Chloride-to-Sulfate Ratio - the ratio of chloride to sulfate influences the malty and hoppy character of beer. Chloride accentuates the maltiness or sweetness, while sulfate accentuates the hoppiness or dryness. Many beers benefit from a 1 to 1 ratio to balance the maltiness and hoppiness, while others benefit from more or less of the other, such as IPAs which can be enhanced with a greater level of sulfate.
Cold Break - proteins that coagulate and fall out of solution/suspension when the wort is rapidly cooled after boiling and prior to pitching yeast (fall to bottom of the pot as trub, along with hop remains).
Conditioning - a term for secondary fermentation or "aging" after being bottled (bottle-conditioning), in which the yeast refines the flavor of the beer. Conditioning continues in the bottle as long as there are active yeast present. Conditioning also refers to the level of carbonation and quality of mouth feel of a beer. See Fermentation.
Dextrins - some of the glucose polymers do not degrade completely and are carried forward into the wort. These polymers, which can account for a notable percentage (25%) of the total extract, are unable to be fermented by the yeast and remain in the beer at the end of fermentation (unfermentable dextrins). Dextrins, though without flavor, add to the body or mouth-feel of a good beer. "Lite" beers remove the dextrins via added enzymes that break them down, hence the wateriness of such beers.
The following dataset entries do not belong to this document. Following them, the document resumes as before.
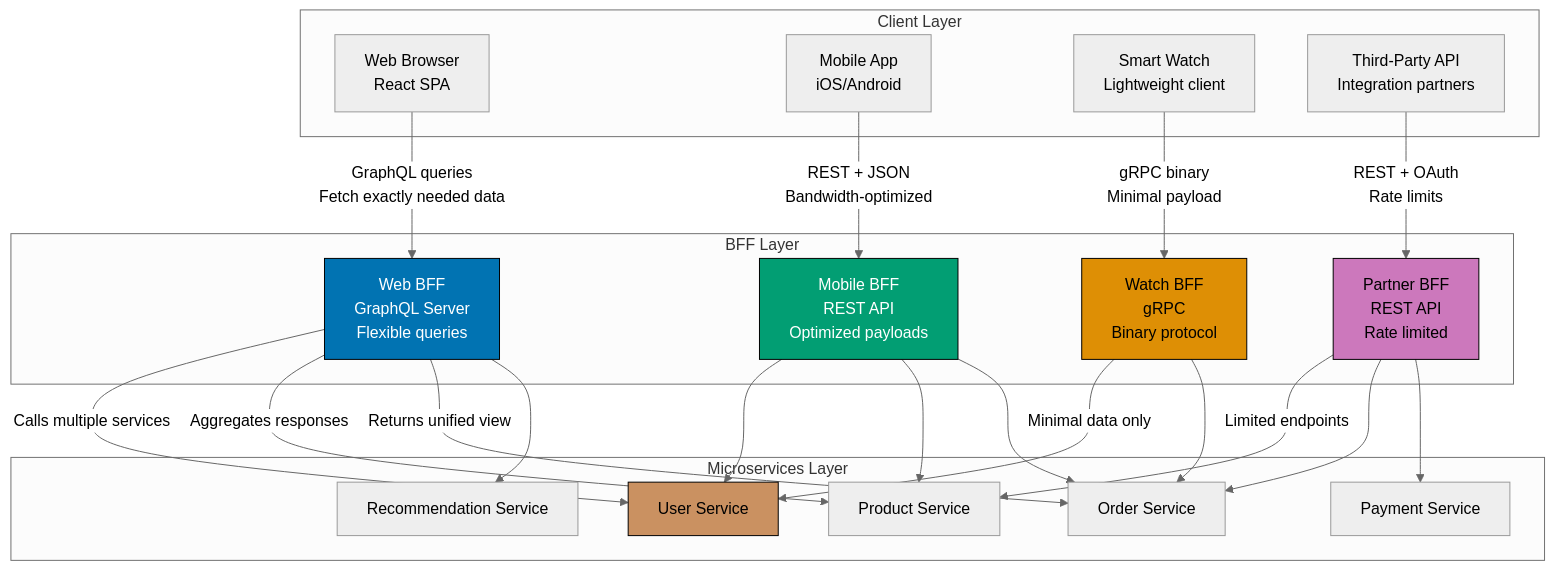
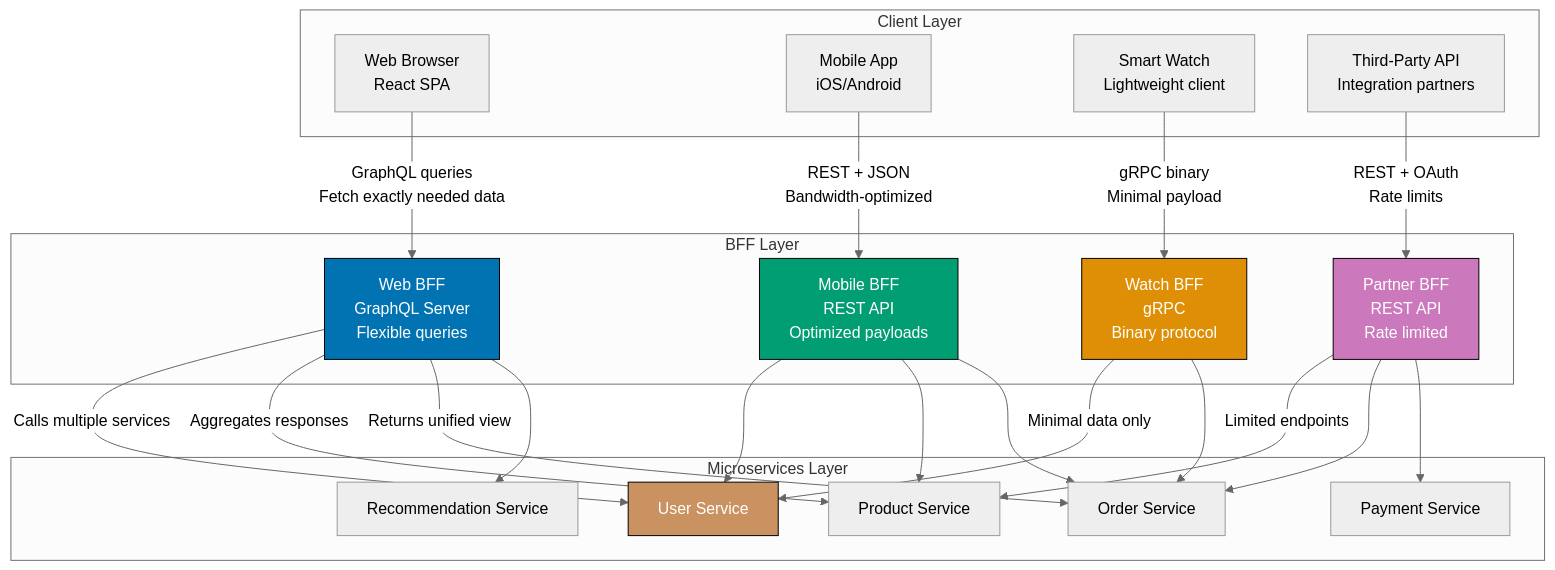
One commit to wahidyankf/open-sharia-enterprise changed diagram 12 of 24 in apps/ayokoding-web/content/en/learn/software-engineering/architecture/c4-architecture-model/by-example/advanced.md. Above: the diagram before and after it, drawn with Mermaid (neutral theme). The commit also changed other lines of this file and 61 other files, not shown here.

First line of the commit message:
fix(ayokoding-web): quote Mermaid node labels with special characters in Example 63

````diff
--- a/apps/ayokoding-web/content/en/learn/software-engineering/architecture/c4-architecture-model/by-example/advanced.md
+++ b/apps/ayokoding-web/content/en/learn/software-engineering/architecture/c4-architecture-model/by-example/advanced.md
@@ -1162,51 +1162,51 @@
 ```mermaid
 graph TD
     subgraph "Client Layer"
         WebBrowser["Web Browser<br/>React SPA"]
         MobileApp["Mobile App<br/>iOS/Android"]
         SmartWatch["Smart Watch<br/>Lightweight client"]
         ThirdPartyAPI["Third-Party API<br/>Integration partners"]
     end
 
     subgraph "BFF Layer"
         WebBFF["Web BFF<br/>GraphQL Server<br/>Flexible queries"]
         MobileBFF["Mobile BFF<br/>REST API<br/>Optimized payloads"]
         WatchBFF["Watch BFF<br/>gRPC<br/>Binary protocol"]
         PartnerBFF["Partner BFF<br/>REST API<br/>Rate limited"]
     end
 
     subgraph "Microservices Layer"
         UserService["User Service"]
         ProductService["Product Service"]
         OrderService["Order Service"]
         RecommendationService["Recommendation Service"]
         PaymentService["Payment Service"]
     end
 
     WebBrowser -->|"GraphQL queries<br/>Fetch exactly needed data"| WebBFF
     MobileApp -->|"REST + JSON<br/>Bandwidth-optimized"| MobileBFF
     SmartWatch -->|"gRPC binary<br/>Minimal payload"| WatchBFF
     ThirdPartyAPI -->|"REST + OAuth<br/>Rate limits"| PartnerBFF
 
     WebBFF -->|"Calls multiple services"| UserService
     WebBFF -->|"Aggregates responses"| ProductService
     WebBFF -->|"Returns unified view"| OrderService
     WebBFF --> RecommendationService
 
     MobileBFF --> UserService
     MobileBFF --> ProductService
     MobileBFF --> OrderService
 
     WatchBFF -->|"Minimal data only"| UserService
     WatchBFF --> OrderService
 
     PartnerBFF -->|"Limited endpoints"| ProductService
     PartnerBFF --> OrderService
     PartnerBFF --> PaymentService
 
     style WebBFF fill:#0173B2,stroke:#000,color:#fff
     style MobileBFF fill:#029E73,stroke:#000,color:#fff
-    style WatchBFF fill:#DE8F05,stroke:#000,color:#000
-    style PartnerBFF fill:#CC78BC,stroke:#000,color:#000
-    style UserService fill:#CA9161,stroke:#000,color:#000
+    style WatchBFF fill:#DE8F05,stroke:#000,color:#fff
+    style PartnerBFF fill:#CC78BC,stroke:#000,color:#fff
+    style UserService fill:#CA9161,stroke:#000,color:#fff
 ```
````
See Saccharides.
Diacetyl - a yeast by-product that forms during early stage of fermentation which has a buttery or honey-like flavor, considered a flaw in large amounts. The yeast should reduce these compounds during the later fermentation phase. See Esters and Phenols
Diastatic Power - (DP), from "diastases," measures a malted grain's enzymatic content. When grain is malted, enzymes are produced during germination. These enzymes are responsible for converting the grain’s starches into sugar during mashing. Diastatic power is an indicator of the amount of enzymes available to convert those starches into sugar (saccharides) that the yeast will metabolize during fermentation. Good conversion depends on adequate diastatic power in the grain bill. See Malting Process and Calculating Diastatic Power.
Dry-Hopping - adding hops to the fermenter for the last 48-72 hours of the fermentation cycle for increased hop aroma and flavor in the final beer. Don't worry about adding unboiled hops at this point, for infection/contamination from hops does not happen as long as you use good fresh hops or hop pellets. (Note: dry-hopping increases the amount of trub before bottling).
Endosperm - the nutritive tissue of a seed, consisting of carbohydrates, proteins, and lipids.
Enzymes - most enzymes are protein molecules that serve as biological catalysts that increase the rate of chemical reactions without being used up or changed during reactions. Enzymes are particularly active in the brewing process during the mash to help breakdown the starches in the grist into fermentable sugars (saccharides).
ESB - Extra Special Bitter, a balanced British "bitter" style. "Bitters" are not really bitter, but a British version of pale ale, usually low alcohol (session beer), while ESBs have bigger malt, hop and ABV profiles. The keyword is "balance" of the malt and hop flavors/aromas, sweetness and bitterness.